■ **Activity**: Down to the final line, print the records below exactly and without pictures.
§
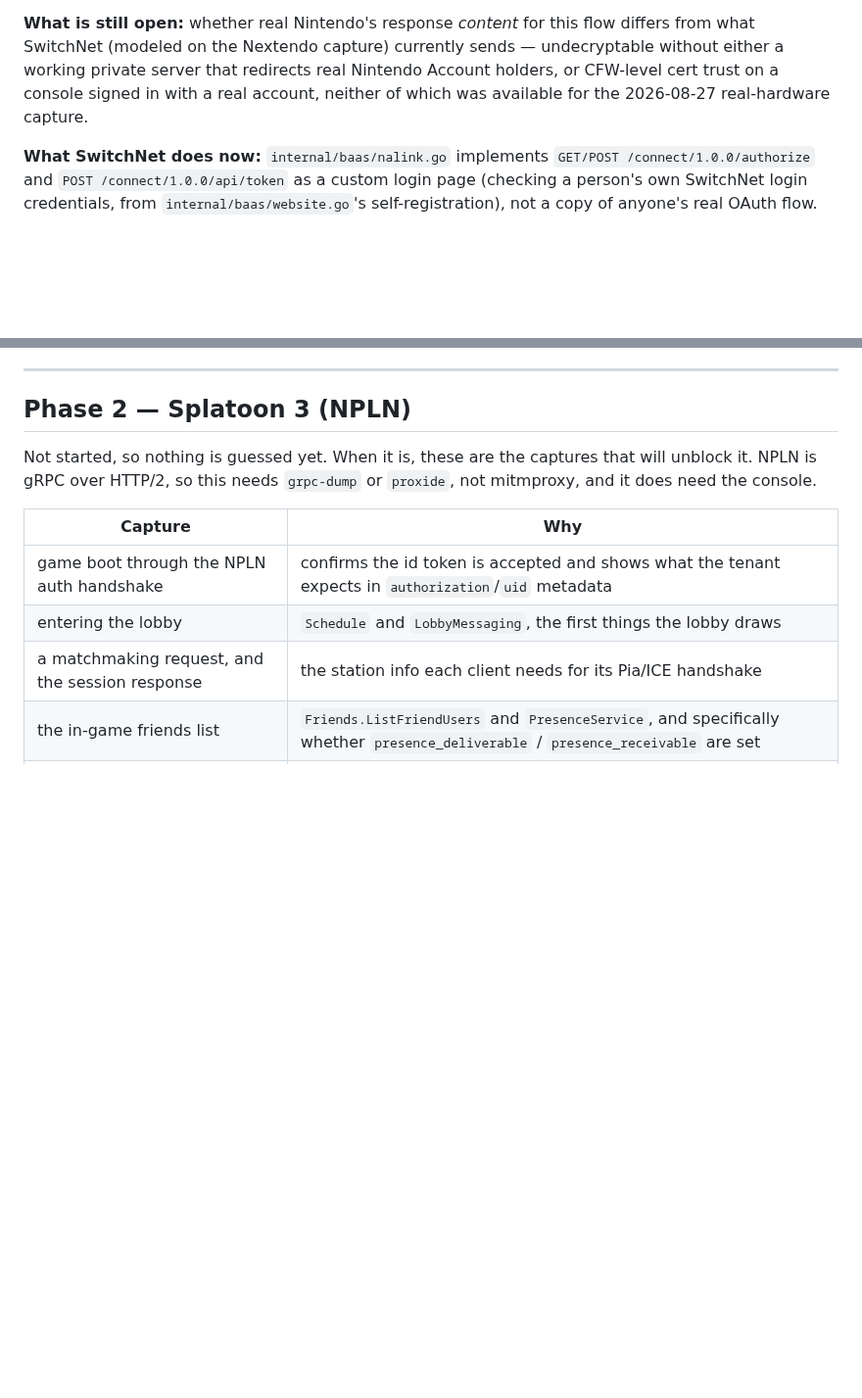
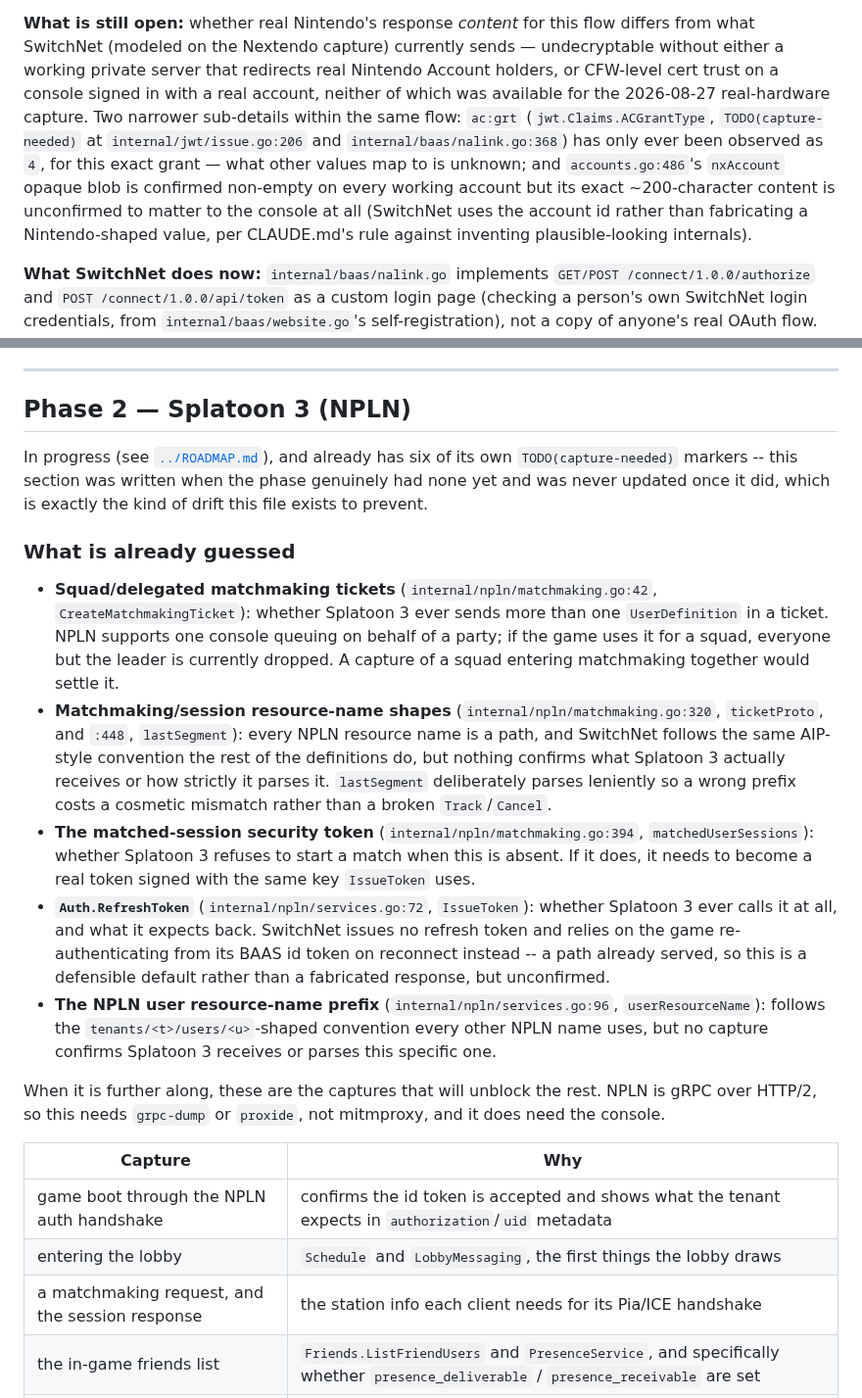
Before and after one commit to GRID0-net/grid0plus, a Markdown page: docs/CAPTURES/README.md, 2 parts joined by grey strips. Shown at 98% size. Drawn GitHub-style; blank space fills up the shorter version.

Commit message:
docs: reconcile CAPTURES tracking with the actual source markers
Two false claims: the intro said grep's output "is the full list," and
the Phase 2 section said "not started, so nothing is guessed yet" --
both wrong. internal/npln already carries six TODO(capture-needed)
markers (matchmaking.go's squad-ticket handling, resource-name shapes,
the matched-session token, and services.go's RefreshToken and
user-resource-name prefix), and Phase 1 had three more the numbered
list of ten didn't cover: the block-request body (friendcodes.go,
distinct from the friend-request body items 2/3 already track), the
friend-request inbox/outbox item shape (models.go, captures 04/05 both
came back empty), and the still-open authorizedAt/FRIEND_CODE question
inside item 1's otherwise-captured envelope.

Added all nine, plus the two narrower nalink.go/jwt sub-details (ac:grt,
the nxAccount blob) that item 8's Nintendo Account writeup didn't
explicitly call out. No source changes -- this is the doc catching up to
markers that were already honestly placed.

```diff
--- a/docs/CAPTURES/README.md
+++ b/docs/CAPTURES/README.md
@@ -118,7 +139,15 @@ flow differs from what SwitchNet (modeled on the Nextendo capture) currently
 sends — undecryptable without either a working private server that redirects
 real Nintendo Account holders, or CFW-level cert trust on a console signed in
 with a real account, neither of which was available for the 2026-08-27
-real-hardware capture.
+real-hardware capture. Two narrower sub-details within the same flow:
+`ac:grt` (`jwt.Claims.ACGrantType`, `TODO(capture-needed)` at
+`internal/jwt/issue.go:206` and `internal/baas/nalink.go:368`) has only ever
+been observed as `4`, for this exact grant — what other values map to is
+unknown; and `accounts.go:486`'s `nxAccount` opaque blob is confirmed
+non-empty on every working account but its exact ~200-character content is
+unconfirmed to matter to the console at all (SwitchNet uses the account id
+rather than fabricating a Nintendo-shaped value, per CLAUDE.md's rule against
+inventing plausible-looking internals).
 
 **What SwitchNet does now:** `internal/baas/nalink.go` implements
 `GET/POST /connect/1.0.0/authorize` and `POST /connect/1.0.0/api/token` as a
@@ -185,9 +214,44 @@ fields was wrong or missing, as opposed to a generic module-2124 failure.
 
 ## Phase 2 — Splatoon 3 (NPLN)
 
-Not started, so nothing is guessed yet. When it is, these are the captures that
-will unblock it. NPLN is gRPC over HTTP/2, so this needs `grpc-dump` or
-`proxide`, not mitmproxy, and it does need the console.
+In progress (see [`../ROADMAP.md`](../ROADMAP.md#phase-2--splatoon-3-npln--dashboard)),
+and already has six of its own `TODO(capture-needed)` markers -- this section
+was written when the phase genuinely had none yet and was never updated once
+it did, which is exactly the kind of drift this file exists to prevent.
+
+### What is already guessed
+
+- **Squad/delegated matchmaking tickets**
+  (`internal/npln/matchmaking.go:42`, `CreateMatchmakingTicket`): whether
+  Splatoon 3 ever sends more than one `UserDefinition` in a ticket. NPLN
+  supports one console queuing on behalf of a party; if the game uses it for a
+  squad, everyone but the leader is currently dropped. A capture of a squad
+  entering matchmaking together would settle it.
+- **Matchmaking/session resource-name shapes**
+  (`internal/npln/matchmaking.go:320`, `ticketProto`, and `:448`,
+  `lastSegment`): every NPLN resource name is a path, and SwitchNet follows
+  the same AIP-style convention the rest of the definitions do, but nothing
+  confirms what Splatoon 3 actually receives or how strictly it parses it.
+  `lastSegment` deliberately parses leniently so a wrong prefix costs a
+  cosmetic mismatch rather than a broken `Track`/`Cancel`.
+- **The matched-session security token**
+  (`internal/npln/matchmaking.go:394`, `matchedUserSessions`): whether
+  Splatoon 3 refuses to start a match when this is absent. If it does, it
+  needs to become a real token signed with the same key `IssueToken` uses.
+- **`Auth.RefreshToken`**
+  (`internal/npln/services.go:72`, `IssueToken`): whether Splatoon 3 ever
+  calls it at all, and what it expects back. SwitchNet issues no refresh
+  token and relies on the game re-authenticating from its BAAS id token on
+  reconnect instead -- a path already served, so this is a defensible
+  default rather than a fabricated response, but unconfirmed.
+- **The NPLN user resource-name prefix**
+  (`internal/npln/services.go:96`, `userResourceName`): follows the
+  `tenants/<t>/users/<u>`-shaped convention every other NPLN name uses, but
+  no capture confirms Splatoon 3 receives or parses this specific one.
+
+When it is further along, these are the captures that will unblock the rest.
+NPLN is gRPC over HTTP/2, so this needs `grpc-dump` or `proxide`, not
+mitmproxy, and it does need the console.
 
 | Capture | Why |
 | --- | --- |
```
Also changed, not shown: other parts of docs/CAPTURES/README.md (+21 -0 lines).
§
■ **Task solution**:
Before and after one commit to GRID0-net/grid0plus, a Markdown page: docs/CAPTURES/README.md, 2 parts joined by grey strips. Shown at 98% size. Drawn GitHub-style; blank space fills up the shorter version.

Commit message:
docs: reconcile CAPTURES tracking with the actual source markers
Two false claims: the intro said grep's output "is the full list," and
the Phase 2 section said "not started, so nothing is guessed yet" --
both wrong. internal/npln already carries six TODO(capture-needed)
markers (matchmaking.go's squad-ticket handling, resource-name shapes,
the matched-session token, and services.go's RefreshToken and
user-resource-name prefix), and Phase 1 had three more the numbered
list of ten didn't cover: the block-request body (friendcodes.go,
distinct from the friend-request body items 2/3 already track), the
friend-request inbox/outbox item shape (models.go, captures 04/05 both
came back empty), and the still-open authorizedAt/FRIEND_CODE question
inside item 1's otherwise-captured envelope.

Added all nine, plus the two narrower nalink.go/jwt sub-details (ac:grt,
the nxAccount blob) that item 8's Nintendo Account writeup didn't
explicitly call out. No source changes -- this is the doc catching up to
markers that were already honestly placed.

```diff
--- a/docs/CAPTURES/README.md
+++ b/docs/CAPTURES/README.md
@@ -118,7 +139,15 @@ flow differs from what SwitchNet (modeled on the Nextendo capture) currently
 sends — undecryptable without either a working private server that redirects
 real Nintendo Account holders, or CFW-level cert trust on a console signed in
 with a real account, neither of which was available for the 2026-08-27
-real-hardware capture.
+real-hardware capture. Two narrower sub-details within the same flow:
+`ac:grt` (`jwt.Claims.ACGrantType`, `TODO(capture-needed)` at
+`internal/jwt/issue.go:206` and `internal/baas/nalink.go:368`) has only ever
+been observed as `4`, for this exact grant — what other values map to is
+unknown; and `accounts.go:486`'s `nxAccount` opaque blob is confirmed
+non-empty on every working account but its exact ~200-character content is
+unconfirmed to matter to the console at all (SwitchNet uses the account id
+rather than fabricating a Nintendo-shaped value, per CLAUDE.md's rule against
+inventing plausible-looking internals).
 
 **What SwitchNet does now:** `internal/baas/nalink.go` implements
 `GET/POST /connect/1.0.0/authorize` and `POST /connect/1.0.0/api/token` as a
@@ -185,9 +214,44 @@ fields was wrong or missing, as opposed to a generic module-2124 failure.
 
 ## Phase 2 — Splatoon 3 (NPLN)
 
-Not started, so nothing is guessed yet. When it is, these are the captures that
-will unblock it. NPLN is gRPC over HTTP/2, so this needs `grpc-dump` or
-`proxide`, not mitmproxy, and it does need the console.
+In progress (see [`../ROADMAP.md`](../ROADMAP.md#phase-2--splatoon-3-npln--dashboard)),
+and already has six of its own `TODO(capture-needed)` markers -- this section
+was written when the phase genuinely had none yet and was never updated once
+it did, which is exactly the kind of drift this file exists to prevent.
+
+### What is already guessed
+
+- **Squad/delegated matchmaking tickets**
+  (`internal/npln/matchmaking.go:42`, `CreateMatchmakingTicket`): whether
+  Splatoon 3 ever sends more than one `UserDefinition` in a ticket. NPLN
+  supports one console queuing on behalf of a party; if the game uses it for a
+  squad, everyone but the leader is currently dropped. A capture of a squad
+  entering matchmaking together would settle it.
+- **Matchmaking/session resource-name shapes**
+  (`internal/npln/matchmaking.go:320`, `ticketProto`, and `:448`,
+  `lastSegment`): every NPLN resource name is a path, and SwitchNet follows
+  the same AIP-style convention the rest of the definitions do, but nothing
+  confirms what Splatoon 3 actually receives or how strictly it parses it.
+  `lastSegment` deliberately parses leniently so a wrong prefix costs a
+  cosmetic mismatch rather than a broken `Track`/`Cancel`.
+- **The matched-session security token**
+  (`internal/npln/matchmaking.go:394`, `matchedUserSessions`): whether
+  Splatoon 3 refuses to start a match when this is absent. If it does, it
+  needs to become a real token signed with the same key `IssueToken` uses.
+- **`Auth.RefreshToken`**
+  (`internal/npln/services.go:72`, `IssueToken`): whether Splatoon 3 ever
+  calls it at all, and what it expects back. SwitchNet issues no refresh
+  token and relies on the game re-authenticating from its BAAS id token on
+  reconnect instead -- a path already served, so this is a defensible
+  default rather than a fabricated response, but unconfirmed.
+- **The NPLN user resource-name prefix**
+  (`internal/npln/services.go:96`, `userResourceName`): follows the
+  `tenants/<t>/users/<u>`-shaped convention every other NPLN name uses, but
+  no capture confirms Splatoon 3 receives or parses this specific one.
+
+When it is further along, these are the captures that will unblock the rest.
+NPLN is gRPC over HTTP/2, so this needs `grpc-dump` or `proxide`, not
+mitmproxy, and it does need the console.
 
 | Capture | Why |
 | --- | --- |
```
Also changed, not shown: other parts of docs/CAPTURES/README.md (+21 -0 lines).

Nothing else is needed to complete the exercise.